### EXERCISE AIM:
Go over the records and copy every line with the string "layout".
************
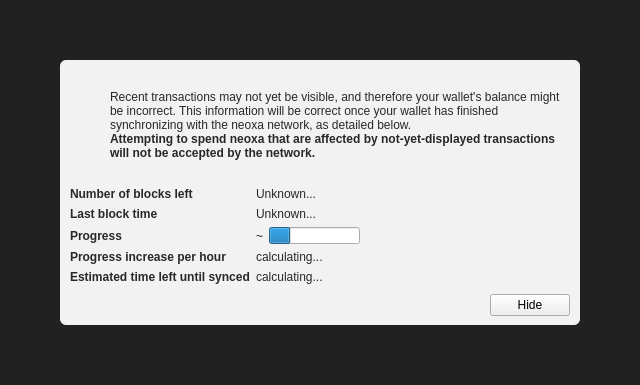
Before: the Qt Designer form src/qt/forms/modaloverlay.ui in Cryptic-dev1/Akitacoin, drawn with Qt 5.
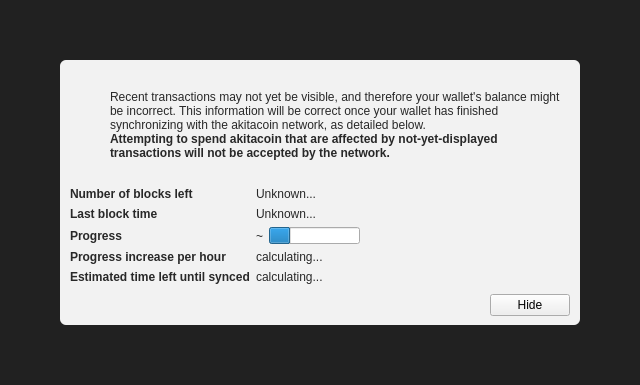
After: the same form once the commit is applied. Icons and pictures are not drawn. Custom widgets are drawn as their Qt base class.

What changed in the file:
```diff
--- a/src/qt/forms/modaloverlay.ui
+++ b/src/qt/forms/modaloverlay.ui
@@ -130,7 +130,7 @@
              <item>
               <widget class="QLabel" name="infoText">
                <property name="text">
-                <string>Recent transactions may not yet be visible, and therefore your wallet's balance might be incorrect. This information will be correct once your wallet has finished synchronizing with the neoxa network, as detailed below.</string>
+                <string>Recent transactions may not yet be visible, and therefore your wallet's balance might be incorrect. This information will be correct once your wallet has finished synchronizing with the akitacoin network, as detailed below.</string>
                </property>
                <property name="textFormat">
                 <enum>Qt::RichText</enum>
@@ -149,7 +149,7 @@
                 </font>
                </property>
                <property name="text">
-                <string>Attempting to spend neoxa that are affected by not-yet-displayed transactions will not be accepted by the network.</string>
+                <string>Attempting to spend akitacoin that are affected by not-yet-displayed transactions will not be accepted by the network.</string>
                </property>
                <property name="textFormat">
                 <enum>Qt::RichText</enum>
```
************
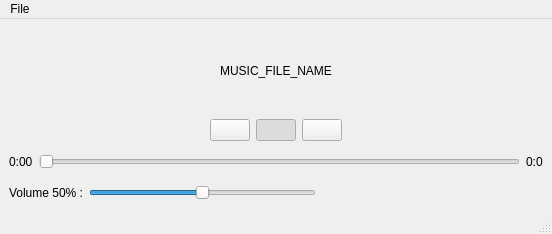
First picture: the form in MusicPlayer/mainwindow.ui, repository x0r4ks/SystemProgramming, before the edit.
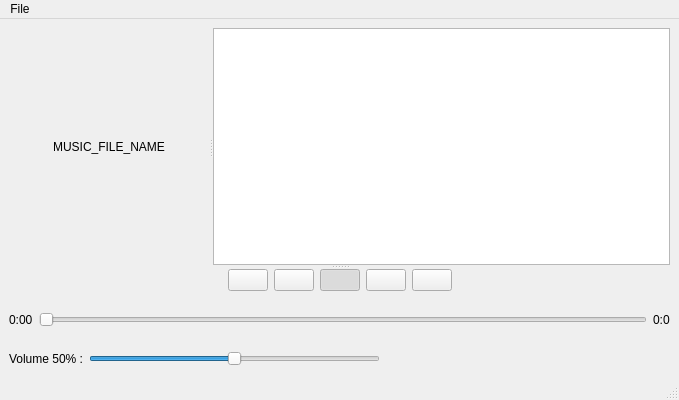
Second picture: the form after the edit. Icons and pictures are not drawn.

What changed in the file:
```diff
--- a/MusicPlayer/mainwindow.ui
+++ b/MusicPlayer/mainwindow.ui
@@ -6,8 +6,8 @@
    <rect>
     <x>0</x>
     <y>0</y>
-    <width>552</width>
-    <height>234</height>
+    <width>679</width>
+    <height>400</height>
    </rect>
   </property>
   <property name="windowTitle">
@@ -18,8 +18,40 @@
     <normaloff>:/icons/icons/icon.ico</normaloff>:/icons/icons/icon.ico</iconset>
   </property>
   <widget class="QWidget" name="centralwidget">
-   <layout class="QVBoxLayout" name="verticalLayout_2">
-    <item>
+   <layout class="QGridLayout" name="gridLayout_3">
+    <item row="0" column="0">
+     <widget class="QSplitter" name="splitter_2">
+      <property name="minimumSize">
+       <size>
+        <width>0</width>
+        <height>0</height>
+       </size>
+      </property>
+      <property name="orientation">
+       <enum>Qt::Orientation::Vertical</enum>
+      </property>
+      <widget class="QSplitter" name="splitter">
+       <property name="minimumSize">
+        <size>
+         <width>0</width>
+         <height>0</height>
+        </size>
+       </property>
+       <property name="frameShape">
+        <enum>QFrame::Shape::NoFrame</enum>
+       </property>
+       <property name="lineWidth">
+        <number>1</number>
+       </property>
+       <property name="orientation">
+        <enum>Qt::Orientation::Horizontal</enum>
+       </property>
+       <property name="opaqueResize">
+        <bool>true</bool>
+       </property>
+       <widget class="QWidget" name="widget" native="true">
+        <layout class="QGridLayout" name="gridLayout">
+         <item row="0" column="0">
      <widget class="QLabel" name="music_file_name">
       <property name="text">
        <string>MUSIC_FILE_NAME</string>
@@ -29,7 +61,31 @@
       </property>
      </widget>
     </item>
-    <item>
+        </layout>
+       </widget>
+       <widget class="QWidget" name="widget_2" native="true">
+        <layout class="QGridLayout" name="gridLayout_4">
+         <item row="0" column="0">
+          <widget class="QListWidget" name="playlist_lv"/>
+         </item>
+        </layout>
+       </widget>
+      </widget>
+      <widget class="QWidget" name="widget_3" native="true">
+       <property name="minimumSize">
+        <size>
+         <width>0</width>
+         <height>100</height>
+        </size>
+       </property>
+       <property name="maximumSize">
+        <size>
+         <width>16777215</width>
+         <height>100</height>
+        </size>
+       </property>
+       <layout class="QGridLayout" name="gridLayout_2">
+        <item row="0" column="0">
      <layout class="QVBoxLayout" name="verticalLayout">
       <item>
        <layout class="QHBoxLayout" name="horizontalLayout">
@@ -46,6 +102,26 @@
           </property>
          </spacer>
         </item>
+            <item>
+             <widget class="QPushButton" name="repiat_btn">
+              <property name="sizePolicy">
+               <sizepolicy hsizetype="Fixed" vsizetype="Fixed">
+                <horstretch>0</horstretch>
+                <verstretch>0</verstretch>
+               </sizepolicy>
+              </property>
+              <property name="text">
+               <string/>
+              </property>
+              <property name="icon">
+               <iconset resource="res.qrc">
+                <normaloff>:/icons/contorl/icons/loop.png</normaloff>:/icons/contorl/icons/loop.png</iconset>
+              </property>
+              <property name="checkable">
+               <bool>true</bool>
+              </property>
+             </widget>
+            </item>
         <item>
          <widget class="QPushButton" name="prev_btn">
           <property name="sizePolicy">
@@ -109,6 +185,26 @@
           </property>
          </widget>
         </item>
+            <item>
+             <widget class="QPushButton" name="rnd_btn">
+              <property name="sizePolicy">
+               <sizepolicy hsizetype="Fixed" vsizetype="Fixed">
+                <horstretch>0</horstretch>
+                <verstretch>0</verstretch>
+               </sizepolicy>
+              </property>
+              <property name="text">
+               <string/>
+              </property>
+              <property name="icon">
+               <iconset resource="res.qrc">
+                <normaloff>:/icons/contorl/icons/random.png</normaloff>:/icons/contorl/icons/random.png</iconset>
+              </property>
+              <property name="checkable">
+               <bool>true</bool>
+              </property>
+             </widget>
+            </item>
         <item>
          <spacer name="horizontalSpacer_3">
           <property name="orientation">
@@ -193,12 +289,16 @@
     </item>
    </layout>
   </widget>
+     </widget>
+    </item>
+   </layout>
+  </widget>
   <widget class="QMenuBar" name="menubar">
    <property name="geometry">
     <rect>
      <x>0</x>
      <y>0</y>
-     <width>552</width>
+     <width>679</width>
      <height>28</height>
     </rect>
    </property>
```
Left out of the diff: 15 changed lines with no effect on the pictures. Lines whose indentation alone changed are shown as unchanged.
************
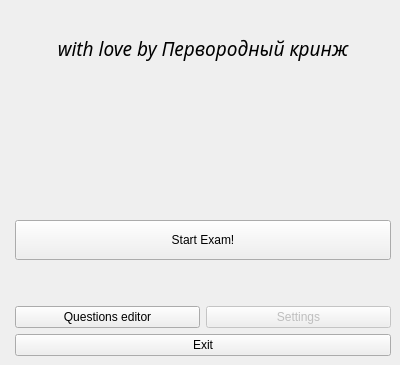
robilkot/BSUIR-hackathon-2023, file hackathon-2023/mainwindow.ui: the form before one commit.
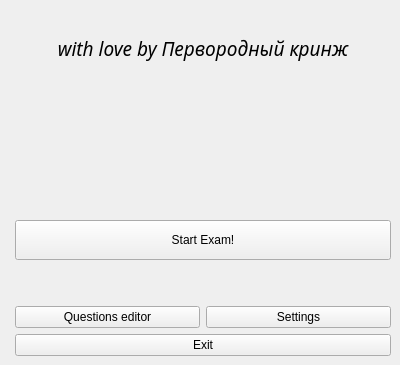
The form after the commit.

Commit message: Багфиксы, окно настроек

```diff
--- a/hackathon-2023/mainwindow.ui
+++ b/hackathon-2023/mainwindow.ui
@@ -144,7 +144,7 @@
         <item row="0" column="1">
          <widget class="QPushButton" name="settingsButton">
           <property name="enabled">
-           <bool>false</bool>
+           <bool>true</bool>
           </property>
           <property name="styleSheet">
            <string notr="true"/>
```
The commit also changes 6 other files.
************
### RESULT FOR THIS TASK:
-   <layout class="QVBoxLayout" name="verticalLayout_2">
+   <layout class="QGridLayout" name="gridLayout_3">
+        <layout class="QGridLayout" name="gridLayout">
+        </layout>
+        <layout class="QGridLayout" name="gridLayout_4">
+        </layout>
+       <layout class="QGridLayout" name="gridLayout_2">
      <layout class="QVBoxLayout" name="verticalLayout">
        <layout class="QHBoxLayout" name="horizontalLayout">
    </layout>
+   </layout>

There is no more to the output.